The reality is behaviour based on faulty thinking generally does not work as well as you think it does. And certainly in some workplace scenarios it is not only not condoned it is illegal. For example, Kevin is actually breaking employment law regulations when he bullies staff. And he has priors. Staff have taken him to task under Workplace Harassment laws.

Donna is the life of the party. She clowns around and is a real joker. Everything is a gag or a joke. People are either eventually confused or feel its disingenuous. Ever met someone who laughs at everything? Everything is funny. Donna goes into hysterics at the most benign comments. You know someone like this.

It is actually very quickly quite annoying. That’s a behaviour that needs to change because Donna has had counselling around feeling disliked, ignored and treated like a superficial lightweight. I would argue that at some point in time she learned that humour and being funny made people like her. And we all want to be liked. The problem is her humour was OK for a small child, showed up as being disruptive and show off as a teenager and is no longer appropriate as 60-year old adult.

The faulty logic of a faulty belief is to that behaviour more. People quickly back away from Donna and Donna thinks she needs to travel on the jolliness even more

Karen is bitchy. She went to boarding school aged six and was bullied by older girls. She learnt well and gained a Ph.d in Bitchiness. Karen intimidates and bullies junior staff.

David comfort eats. That’s his faulty belief and what he does under pressure. Some people smoke, some drink, some go shopping. Simon zone out in front of the TV. Some people zone people out by not listening. In most cases you know when you are doing this.

 

If you have any behaviour you are not happy with I guarantee there’s a faulty belief at the back of it. The trick is to pay attention and there is a lot of research that suggests emotionally healthy people actually explore their faulty beliefs with a view to correcting them. Unhealthy people defend their behaviour vigourously.

It seems most of our faulty beliefs were installed at a very young age.

I worked with a guy who – like me – had something very traumatic happen at the age of seven. Let’s pretend he then ‘wrote’ a piece of what we call ‘life software’ about how life works. The problem was: at the tender age of seven, he didn’t have the life experience to write that software.

At some point the software stops working. At the age of 43, he ends up working with a counsellor who unearths this faulty belief about life, unpacks it and challenges its veracity. He then ‘upgrades’ his life software and the client feels alike an enormous burden has been lifted.

You would not ask a seven year old to assume responsibility for a 43 year old? More to the point, would you ask a seven year old to be responsible for your behaviour? But when you have faulty beliefs that’s effectively what’s happening.

This is not a counselling course but the point of this story is we all have areas of our life that aren’t working as well as they should, or at all. Things we know we should stop doing. Pay attention.

This course is about becoming more aware of non-optimum behaviour and correcting it. In most cases they are habits that are well past their use-by-date. They don’t work if ever they ever did.

 

OK, YOUR TURN

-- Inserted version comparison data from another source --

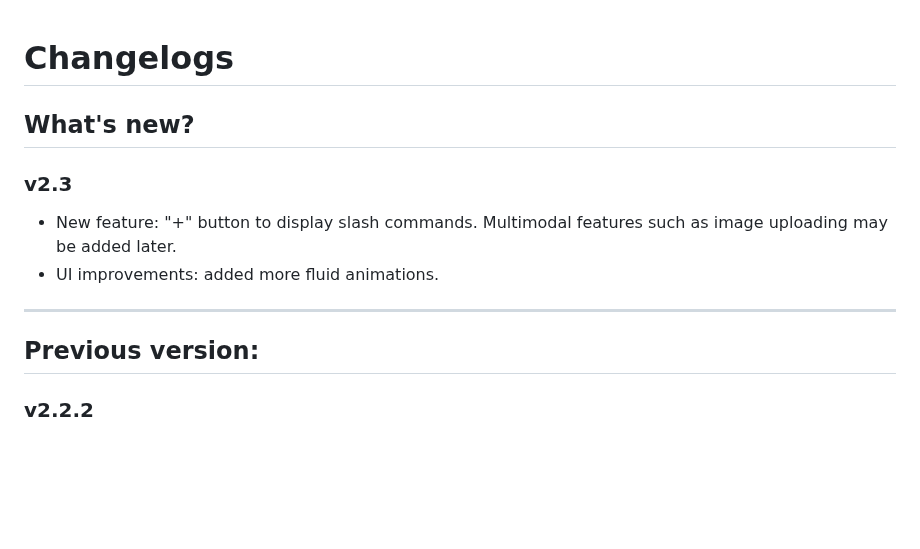
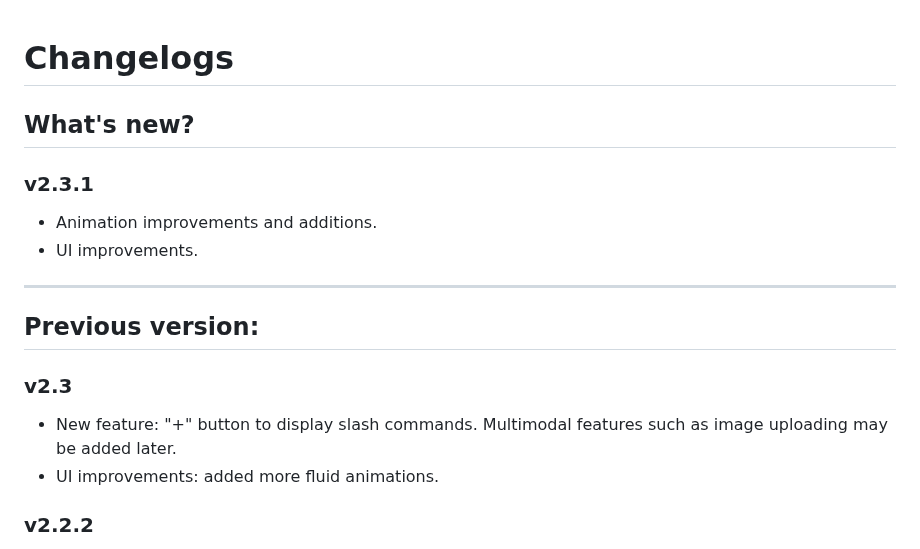
Before and after one commit to Allwaysever/MirAI, a Markdown page: CHANGELOG.md, the part around the change. GitHub-like rendering; blank space fills up the shorter version.

```diff
--- a/CHANGELOG.md
+++ b/CHANGELOG.md
@@ -1,12 +1,16 @@
 # Changelogs
 ## What's new?
+### v2.3.1
+- Animation improvements and additions.
+- UI improvements.
+
+---
+
+## Previous version:
 ### v2.3
 - New feature: "+" button to display slash commands. Multimodal features such as image uploading may be added later.
 - UI improvements: added more fluid animations.
 
----
-
-## Previous version:
 ### v2.2.2
 - UI Fixes.
 - UX defaut fixes.
```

I want you to think about someone you know who has a habit that annoys you. Or a way of behaving that you believe doesn’t work for them. Got someone in mind? They do that behaviour because at some point in time that behaviour appeared to work.

Now think about a behaviour that you have that you do. Most likely you’ve been told you do this. Then reflect on where that behaviour came from. Often you can find an exact incident. Explore this idea today.

 

Andrew Priestley is a qualified business leadership coach with clients worldwide. He is the author of The Money Chimp, Starting and How Money Flows Through Your Business. You can contact him through www.andrewpriestley.com

Please feel free to share the link and please leave feedback and constructive comments.

Disclaimer

It goes without saying that this is for information only and The Author  cannot be held responsible for any losses or damages that occur as a result of reading this material.

© 2017 Andrew Priestley/TCE Ltd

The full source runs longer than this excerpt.